Center for Strategic Communication

A new jihadist group known as the Jamaat Ahadun Ahad, or the Group of the One and Only, has released a video of its training camp in Syria. The group is led by a Chechen commander and includes fighters from Chechnya, Europe, Turkey, Afghanistan, Pakistan and several Arab countries.

The video was published today on Jamaat Ahadun Ahad’s YouTube page. The video shows a rudimentary camp situated in a large clearing surrounded by woods. Several tents are visible. The exact location of the camp was not disclosed, but it may be located in the Syrian province of Latakia, where the group is said to concentrate its efforts.

Dozens of Jamaat Ahadun Ahad fighters appear in the video. The fighters are shown conducting small unit drills, including conducting assaults and ambushes, patrolling, and breaking contact while under fire. In one drill, featured at the end of the video, a mock patrol is ambushed by a group of camouflaged fighters, who are instructed to quickly take weapons and ammunition from dead troops before leaving.

Although the Jamaat Ahadun Ahad fighters appear to be well armed and equipped, they are not wearing uniforms, unlike fighters in a number of other jihadist training camps. Many of the fighters in the video are also apparently not concerned about covering their faces.

Jamaat Ahadun Ahad is led by a Chechen commander known as Al Bara Shishani, according to From Chechnya to Syria, a website that tracks fighters from the Russian Caucasus and Central Asia who are fighting in Syria.

According to a statement released on the jihadist group’s Twitter feed, Jamaat Ahadun Ahad’s “[shura] council consists of mujahideen with a great past on the lands of jihad in Chechnya and Afghanistan.” The statement was released in Arabic, English, and Turkish.

Jamaat Ahadun Ahad is made up of both foreign fighters and Syrians.

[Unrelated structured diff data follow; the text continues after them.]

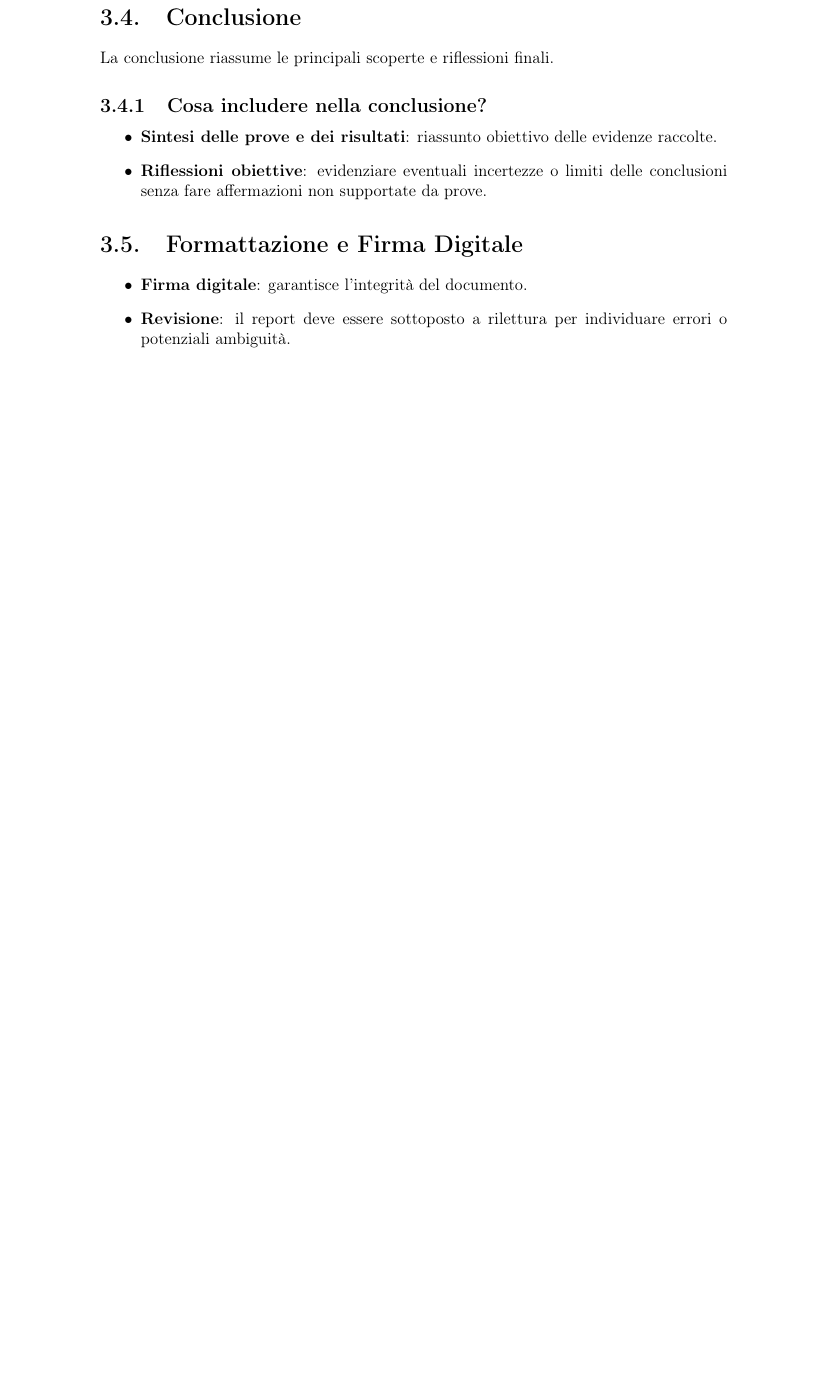
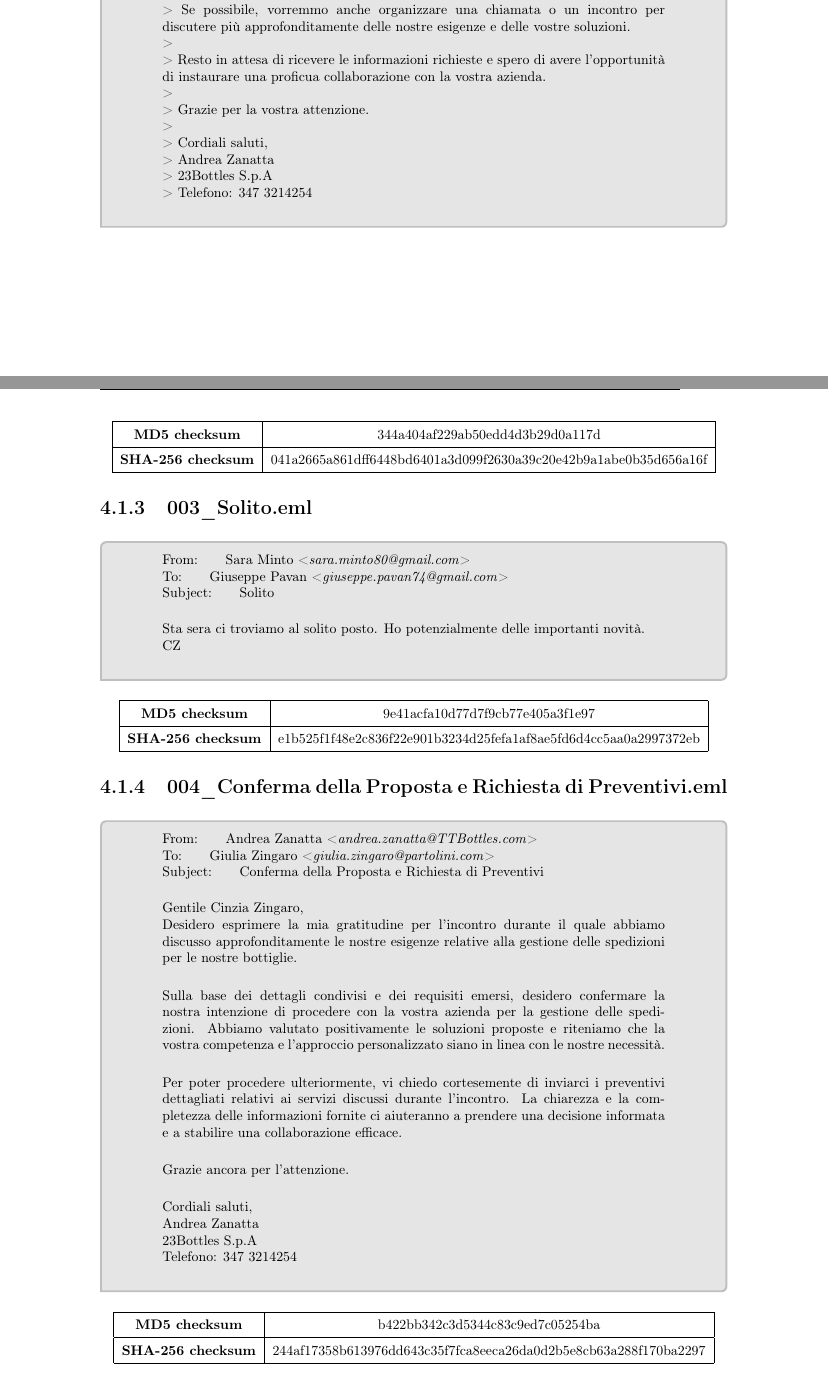
Before and after one commit to DavideDeRosa/terraDF, a LaTeX document (Relazione/main.tex, which reads Relazione/sections/cap4-1-3.tex, Relazione/sections/cap4-1-4.tex): part of page 7 of 7 before the commit and two parts of pages 9 and 10 of 10 after it, the two joined at a grey line, cut at the place of the change, the shorter picture padded with empty space. Compiled offline with pdfLaTeX.

Commit message:
Addio Latex

```diff
--- a/Relazione/main.tex
+++ b/Relazione/main.tex
@@ -7,6 +7,8 @@
 \usepackage{titlesec}
 \usepackage{fancyhdr}
 \usepackage{lipsum}
+\usepackage{xcolor}
+\usepackage{tcolorbox}
 
 \pagestyle{fancy}
 \fancyhf{}
@@ -116,4 +113,7 @@
+\vspace{5pt}
+\input{sections/cap4-1-2.tex}
 
-\section{Esibizioni Pertinenti (Evidenze)}
-Questa sezione descrive in dettaglio le prove digitali raccolte durante l'indagine.
+\subsection{003\_Solito.eml}
+\vspace{5pt}
+\input{sections/cap4-1-3.tex}
 
@@ -136,16 +120,5 @@
-\section{Conclusione}
-La conclusione riassume le principali scoperte e riflessioni finali.
-
-\subsection{Cosa includere nella conclusione?}
-\begin{itemize}
-    \item \textbf{Sintesi delle prove e dei risultati}: riassunto obiettivo delle evidenze raccolte.
-    \item \textbf{Riflessioni obiettive}: evidenziare eventuali incertezze o limiti delle conclusioni senza fare affermazioni non supportate da prove.
-\end{itemize}
-
-\section{Formattazione e Firma Digitale}
-\begin{itemize}
-    \item \textbf{Firma digitale}: garantisce l'integrità del documento.
-    \item \textbf{Revisione}: il report deve essere sottoposto a rilettura per individuare errori o potenziali ambiguità.
-\end{itemize}
+\subsection{004\_Conferma della Proposta e Richiesta di Preventivi.eml}
+\vspace{5pt}
+\input{sections/cap4-1-4.tex}
 
 \end{document}
--- /dev/null
+++ b/Relazione/sections/cap4-1-3.tex
@@ -0,0 +1,20 @@
+\begin{tcolorbox}[colback=gray!20, colframe=gray!50,sharp corners=southwest]
+\begin{quote}
+From:\qquad Sara Minto <\textit{sara.minto80@gmail.com}>\\
+To:\qquad Giuseppe Pavan <\textit{giuseppe.pavan74@gmail.com}>\\
+Subject:\qquad Solito\vspace{14pt}\\
+Sta sera ci troviamo al solito posto. Ho potenzialmente delle importanti novità.\\
+CZ\\
+\end{quote}
+\end{tcolorbox}
+\footnotesize
+\begin{center}
+    \renewcommand{\arraystretch}{1.5}
+    \begin{tabular}{|c|c|}
+        \hline
+        \textbf{MD5 checksum} & 9e41acfa10d77d7f9cb77e405a3f1e97 \\
+        \hline
+        \textbf{SHA-256 checksum} & e1b525f1f48e2c836f22e901b3234d25fefa1af8ae5fd6d4cc5aa0a2997372eb \\
+        \hline
+    \end{tabular}
+\end{center}
--- /dev/null
+++ b/Relazione/sections/cap4-1-4.tex
@@ -0,0 +1,31 @@
+\begin{tcolorbox}[colback=gray!20, colframe=gray!50,sharp corners=southwest]
+    \begin{quote}
+    From:\qquad Andrea Zanatta <\textit{andrea.zanatta@TTBottles.com}>\\
+    To:\qquad Giulia Zingaro <\textit{giulia.zingaro@partolini.com}>\\
+    Subject:\qquad Conferma della Proposta e Richiesta di Preventivi\vspace{14pt}\\
+    Gentile Cinzia Zingaro,\\
+    Desidero esprimere la mia gratitudine per l'incontro durante il quale abbiamo discusso approfonditamente le nostre esigenze relative alla gestione delle spedizioni per le nostre bottiglie.\\
+
+    Sulla base dei dettagli condivisi e dei requisiti emersi, desidero confermare la nostra intenzione di procedere con la vostra azienda per la gestione delle spedizioni. Abbiamo valutato positivamente le soluzioni proposte e riteniamo che la vostra competenza e l'approccio personalizzato siano in linea con le nostre necessità.\\
+
+    Per poter procedere ulteriormente, vi chiedo cortesemente di inviarci i preventivi dettagliati relativi ai servizi discussi durante l'incontro. La chiarezza e la completezza delle informazioni fornite ci aiuteranno a prendere una decisione informata e a stabilire una collaborazione efficace.\\
+
+    Grazie ancora per l'attenzione.\\
+
+    Cordiali saluti,\\
+    Andrea Zanatta\\
+    23Bottles S.p.A\\
+    Telefono: 347 3214254\\
+    \end{quote}
+    \end{tcolorbox}
+    \footnotesize
+    \begin{center}
+        \renewcommand{\arraystretch}{1.5}
+        \begin{tabular}{|c|c|}
+            \hline
+            \textbf{MD5 checksum} & b422bb342c3d5344c83c9ed7c05254ba \\
+            \hline
+            \textbf{SHA-256 checksum} & 244af17358b613976dd643c35f7fca8eeca26da0d2b5e8cb63a288f170ba2297 \\
+            \hline
+        \end{tabular}
+    \end{center}
```
Also changed, not shown: Relazione/sections/cap4-1-1.tex (added, +38 -0 lines), Relazione/sections/cap4-1-2.tex (added, +51 -0 lines), Relazione/main.tex (33 more changed lines).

“Jamaat Ahadun Ahad is a smaller jihadist group consisting of several anonymous and independent muhajireen (foreign fighter) brigades. A number of Ansar (local Syrian) brigades have also joined the formation,” according to an analysis of the group that was published by From Chechnya to Syria.

“As a mostly foreign fighter brigade, Jamaat Ahadun Ahad boasts many Chechens, Turks, Arabs, Europeans, and even several former members of the Taliban,” presumably from Afghanistan and Pakistan, the analysis stated. Trainers from the Movement of the Taliban in Pakistan, an al Qaeda linked group, are known to be based in Syria.

Jamaat Ahadun Ahad is said to be neutral in the dispute between the Islamic State and the Al Nusrah Front for the People of the Levant, al Qaeda’s branch in Syria.

Jihadist groups in Iraq and Syria are promoting training camps

Already this year, jihadist groups in both Iraq and Syria have promoted the existence of at least eight training camps.

In mid-March, the Al Nusrah Front for the People of the Levant, al Qaeda’s branch in Syria and a rival of the Islamic State, announced that it is running two training camps in Syria. Its Ayman al Zawahiri Camp was located in the city of Deir al Zour and is named after al Qaeda’s current emir (the Islamic State currently controls the city). The other camp, whose location was not disclosed, is called the Abu Ghadiya Camp and is named after the leader of the al Qaeda in Iraq facilitation network that was based in eastern Syria. Abu Ghadiya was killed in a US special operations raid in eastern Syria in the fall of 2008.

In the beginning of April, the Jaish al Muhajireen wal Ansar (Army of Emigrants and Supporters, or Muhajireen Army), a group of foreign fighters led by commanders from the Caucasus who are part of the Islamic Caucasus Emirate, released video of its training camp in Aleppo province. The video included footage of a bomb-making class.

In early May, the Islamic State of Iraq and the Sham announced the existence of the Zarqawi Camp, which is named after the slain founder of al Qaeda in Iraq, on the outskirts of the Syrian capital of Damascus.

In June, an Uzbek jihadist group known as the Imam Bukhari Jamaat released a video of its training camp in Syria. The camp is thought to be located in Aleppo province.

In July, the Islamic State released several photographs of what it said are its training camps in Iraq’s Ninewa province, and several more images from a camp in Aleppo, Syria.

The videos and photographs from ISIS, Al Nusrah Front, Muhajireen Army, Imam Bukhari Jamaat, and Jamaat Ahadun Ahad training camps are reminiscent of others released by al Qaeda from the network of camps in Afghanistan during the 1990s. Al Qaeda used camps such as Khalden and Al Farouq to churn out thousands of foreign fighters who fought alongside the Taliban in the 55th Arab Brigade. But al Qaeda also selected graduates of the camps to conduct attacks in the West, including the Sept. 11, 2001 operation against the US.